RECORDS FOR THE TASK —

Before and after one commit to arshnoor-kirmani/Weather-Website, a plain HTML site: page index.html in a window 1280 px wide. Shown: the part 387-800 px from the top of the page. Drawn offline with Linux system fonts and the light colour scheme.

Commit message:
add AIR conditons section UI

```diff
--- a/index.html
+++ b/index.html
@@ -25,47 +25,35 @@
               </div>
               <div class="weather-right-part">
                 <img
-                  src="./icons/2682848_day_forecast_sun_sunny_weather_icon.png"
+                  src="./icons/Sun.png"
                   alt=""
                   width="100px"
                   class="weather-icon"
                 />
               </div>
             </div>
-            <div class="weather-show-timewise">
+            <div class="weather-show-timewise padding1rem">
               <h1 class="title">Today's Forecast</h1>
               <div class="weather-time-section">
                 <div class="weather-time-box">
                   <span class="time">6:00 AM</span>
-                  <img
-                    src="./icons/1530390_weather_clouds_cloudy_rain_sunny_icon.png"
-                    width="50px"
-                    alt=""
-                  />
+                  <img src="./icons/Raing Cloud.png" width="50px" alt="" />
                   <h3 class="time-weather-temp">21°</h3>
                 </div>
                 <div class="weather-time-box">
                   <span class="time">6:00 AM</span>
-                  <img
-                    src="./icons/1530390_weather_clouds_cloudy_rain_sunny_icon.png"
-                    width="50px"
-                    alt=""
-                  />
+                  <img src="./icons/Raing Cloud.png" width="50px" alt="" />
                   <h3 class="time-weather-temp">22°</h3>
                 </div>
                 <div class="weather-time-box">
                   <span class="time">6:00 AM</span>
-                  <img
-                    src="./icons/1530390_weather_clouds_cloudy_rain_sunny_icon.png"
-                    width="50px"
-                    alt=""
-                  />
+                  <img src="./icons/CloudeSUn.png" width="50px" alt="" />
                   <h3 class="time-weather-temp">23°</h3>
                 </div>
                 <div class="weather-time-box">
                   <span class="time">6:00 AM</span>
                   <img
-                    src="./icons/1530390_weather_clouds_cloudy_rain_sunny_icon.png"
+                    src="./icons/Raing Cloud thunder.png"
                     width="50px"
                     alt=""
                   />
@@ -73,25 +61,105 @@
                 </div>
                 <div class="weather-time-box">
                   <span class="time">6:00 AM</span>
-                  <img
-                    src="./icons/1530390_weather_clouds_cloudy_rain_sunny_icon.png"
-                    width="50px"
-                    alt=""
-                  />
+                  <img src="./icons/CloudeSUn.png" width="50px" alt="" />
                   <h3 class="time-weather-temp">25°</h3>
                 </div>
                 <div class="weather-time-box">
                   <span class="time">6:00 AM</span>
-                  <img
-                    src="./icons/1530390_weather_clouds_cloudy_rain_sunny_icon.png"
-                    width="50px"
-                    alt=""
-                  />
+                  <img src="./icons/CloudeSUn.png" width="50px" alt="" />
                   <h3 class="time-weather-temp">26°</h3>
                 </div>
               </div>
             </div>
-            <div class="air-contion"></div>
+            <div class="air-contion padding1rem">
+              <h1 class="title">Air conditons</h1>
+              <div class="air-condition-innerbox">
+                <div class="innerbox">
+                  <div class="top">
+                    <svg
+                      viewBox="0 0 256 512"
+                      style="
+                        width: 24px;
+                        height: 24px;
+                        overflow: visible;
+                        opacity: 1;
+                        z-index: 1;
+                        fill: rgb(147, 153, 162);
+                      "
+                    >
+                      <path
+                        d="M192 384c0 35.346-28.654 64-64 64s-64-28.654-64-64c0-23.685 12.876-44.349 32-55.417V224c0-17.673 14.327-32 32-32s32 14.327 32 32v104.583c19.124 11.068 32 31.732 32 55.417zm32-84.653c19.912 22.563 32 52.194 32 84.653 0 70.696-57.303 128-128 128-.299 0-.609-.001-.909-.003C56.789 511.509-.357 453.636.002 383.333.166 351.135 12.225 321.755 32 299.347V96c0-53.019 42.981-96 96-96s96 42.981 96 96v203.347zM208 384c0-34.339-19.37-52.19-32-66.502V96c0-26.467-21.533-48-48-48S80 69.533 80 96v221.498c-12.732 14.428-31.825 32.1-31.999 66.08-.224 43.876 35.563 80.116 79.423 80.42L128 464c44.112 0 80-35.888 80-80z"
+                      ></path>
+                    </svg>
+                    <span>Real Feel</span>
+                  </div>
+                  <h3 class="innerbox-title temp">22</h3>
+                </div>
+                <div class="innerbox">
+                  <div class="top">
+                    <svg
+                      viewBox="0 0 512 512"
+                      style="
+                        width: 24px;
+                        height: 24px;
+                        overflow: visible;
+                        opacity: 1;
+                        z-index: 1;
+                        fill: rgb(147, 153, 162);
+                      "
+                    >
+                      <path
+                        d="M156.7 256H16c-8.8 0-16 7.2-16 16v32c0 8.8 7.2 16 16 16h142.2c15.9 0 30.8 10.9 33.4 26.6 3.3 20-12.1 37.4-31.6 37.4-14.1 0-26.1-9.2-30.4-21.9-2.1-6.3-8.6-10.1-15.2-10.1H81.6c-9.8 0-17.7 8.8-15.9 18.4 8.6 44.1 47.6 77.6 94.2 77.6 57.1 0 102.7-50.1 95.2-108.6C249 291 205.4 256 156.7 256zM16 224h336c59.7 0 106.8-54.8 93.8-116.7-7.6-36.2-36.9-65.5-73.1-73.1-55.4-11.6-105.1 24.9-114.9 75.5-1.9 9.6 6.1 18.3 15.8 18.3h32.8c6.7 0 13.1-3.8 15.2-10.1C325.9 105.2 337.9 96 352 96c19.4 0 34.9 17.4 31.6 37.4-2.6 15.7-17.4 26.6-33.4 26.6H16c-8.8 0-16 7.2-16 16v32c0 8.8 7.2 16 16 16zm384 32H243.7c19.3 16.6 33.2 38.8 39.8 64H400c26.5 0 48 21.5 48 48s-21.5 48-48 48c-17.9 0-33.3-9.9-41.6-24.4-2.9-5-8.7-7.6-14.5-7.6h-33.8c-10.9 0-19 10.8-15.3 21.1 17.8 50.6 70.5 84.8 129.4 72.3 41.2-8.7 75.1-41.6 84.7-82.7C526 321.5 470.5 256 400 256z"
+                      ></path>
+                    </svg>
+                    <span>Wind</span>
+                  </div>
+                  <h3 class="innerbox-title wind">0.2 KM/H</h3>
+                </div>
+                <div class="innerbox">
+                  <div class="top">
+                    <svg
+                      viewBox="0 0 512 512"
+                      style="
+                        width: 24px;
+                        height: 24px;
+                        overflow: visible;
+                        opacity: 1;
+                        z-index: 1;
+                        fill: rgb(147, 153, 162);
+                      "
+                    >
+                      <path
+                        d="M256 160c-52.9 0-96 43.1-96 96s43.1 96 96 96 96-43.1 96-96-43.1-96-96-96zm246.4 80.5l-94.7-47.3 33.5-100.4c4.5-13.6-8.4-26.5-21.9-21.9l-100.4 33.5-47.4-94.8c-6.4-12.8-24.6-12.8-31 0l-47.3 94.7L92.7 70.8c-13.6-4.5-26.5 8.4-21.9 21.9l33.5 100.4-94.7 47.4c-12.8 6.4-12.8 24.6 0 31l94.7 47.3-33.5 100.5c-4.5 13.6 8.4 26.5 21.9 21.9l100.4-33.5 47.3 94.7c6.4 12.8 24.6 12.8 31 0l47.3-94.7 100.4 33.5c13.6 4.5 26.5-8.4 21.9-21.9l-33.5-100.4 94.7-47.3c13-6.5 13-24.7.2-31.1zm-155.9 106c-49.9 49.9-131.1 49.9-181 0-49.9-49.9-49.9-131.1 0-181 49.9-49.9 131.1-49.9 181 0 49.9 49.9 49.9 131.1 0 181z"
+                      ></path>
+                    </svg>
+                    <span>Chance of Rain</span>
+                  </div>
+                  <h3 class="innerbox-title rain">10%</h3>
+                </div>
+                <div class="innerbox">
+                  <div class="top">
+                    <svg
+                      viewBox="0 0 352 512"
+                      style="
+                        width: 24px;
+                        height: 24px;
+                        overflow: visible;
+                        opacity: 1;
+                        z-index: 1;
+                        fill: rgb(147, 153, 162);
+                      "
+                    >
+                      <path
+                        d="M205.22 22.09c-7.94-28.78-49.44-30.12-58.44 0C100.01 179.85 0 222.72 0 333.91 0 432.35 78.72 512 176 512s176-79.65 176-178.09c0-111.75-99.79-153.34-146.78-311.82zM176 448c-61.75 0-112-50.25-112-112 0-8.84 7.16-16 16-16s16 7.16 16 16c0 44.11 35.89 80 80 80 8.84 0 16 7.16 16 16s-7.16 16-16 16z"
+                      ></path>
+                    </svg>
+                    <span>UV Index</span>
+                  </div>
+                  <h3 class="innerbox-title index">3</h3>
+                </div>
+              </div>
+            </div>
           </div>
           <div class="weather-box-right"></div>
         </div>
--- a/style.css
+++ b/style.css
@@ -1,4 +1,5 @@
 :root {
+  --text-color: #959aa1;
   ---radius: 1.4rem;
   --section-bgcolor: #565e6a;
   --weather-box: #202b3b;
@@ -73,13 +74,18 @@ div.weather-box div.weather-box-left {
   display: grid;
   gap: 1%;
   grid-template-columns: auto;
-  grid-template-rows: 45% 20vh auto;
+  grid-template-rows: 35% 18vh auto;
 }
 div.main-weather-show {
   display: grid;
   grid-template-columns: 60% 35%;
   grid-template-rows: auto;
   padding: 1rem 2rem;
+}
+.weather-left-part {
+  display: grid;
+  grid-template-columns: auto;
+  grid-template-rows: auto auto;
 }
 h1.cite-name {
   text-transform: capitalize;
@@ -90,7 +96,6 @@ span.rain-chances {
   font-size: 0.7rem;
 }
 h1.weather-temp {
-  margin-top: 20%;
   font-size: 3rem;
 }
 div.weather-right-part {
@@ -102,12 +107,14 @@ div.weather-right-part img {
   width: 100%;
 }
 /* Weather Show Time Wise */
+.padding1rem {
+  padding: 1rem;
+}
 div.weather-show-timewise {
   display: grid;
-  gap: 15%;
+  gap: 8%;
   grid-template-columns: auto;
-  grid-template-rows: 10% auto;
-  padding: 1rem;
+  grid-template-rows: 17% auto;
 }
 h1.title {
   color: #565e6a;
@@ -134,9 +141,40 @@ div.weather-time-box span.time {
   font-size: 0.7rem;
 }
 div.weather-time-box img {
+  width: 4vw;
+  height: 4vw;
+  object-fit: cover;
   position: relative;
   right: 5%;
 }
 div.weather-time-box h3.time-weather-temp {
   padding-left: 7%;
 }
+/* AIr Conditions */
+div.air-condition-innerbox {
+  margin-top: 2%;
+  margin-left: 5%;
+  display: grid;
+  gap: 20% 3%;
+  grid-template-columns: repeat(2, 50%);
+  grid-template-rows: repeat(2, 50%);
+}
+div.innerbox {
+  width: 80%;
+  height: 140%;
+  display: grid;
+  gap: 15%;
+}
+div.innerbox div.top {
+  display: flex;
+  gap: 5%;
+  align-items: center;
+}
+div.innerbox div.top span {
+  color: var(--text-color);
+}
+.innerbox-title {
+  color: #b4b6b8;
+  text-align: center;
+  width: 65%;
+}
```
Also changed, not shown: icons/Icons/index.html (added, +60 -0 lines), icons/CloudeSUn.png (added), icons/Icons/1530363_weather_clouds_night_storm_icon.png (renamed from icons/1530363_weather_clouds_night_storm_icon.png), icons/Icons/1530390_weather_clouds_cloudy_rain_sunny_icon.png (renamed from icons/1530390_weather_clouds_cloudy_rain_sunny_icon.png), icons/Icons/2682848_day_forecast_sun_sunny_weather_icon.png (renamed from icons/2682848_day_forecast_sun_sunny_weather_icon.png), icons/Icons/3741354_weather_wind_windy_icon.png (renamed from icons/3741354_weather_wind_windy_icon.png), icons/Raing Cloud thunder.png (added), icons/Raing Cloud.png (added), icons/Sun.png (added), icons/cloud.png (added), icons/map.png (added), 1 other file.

AIM OF THE TASK —
Throughout the material above, find lines holding the word "align", then copy them.

FINAL ANSWER —
+  align-items: center;
+  text-align: center;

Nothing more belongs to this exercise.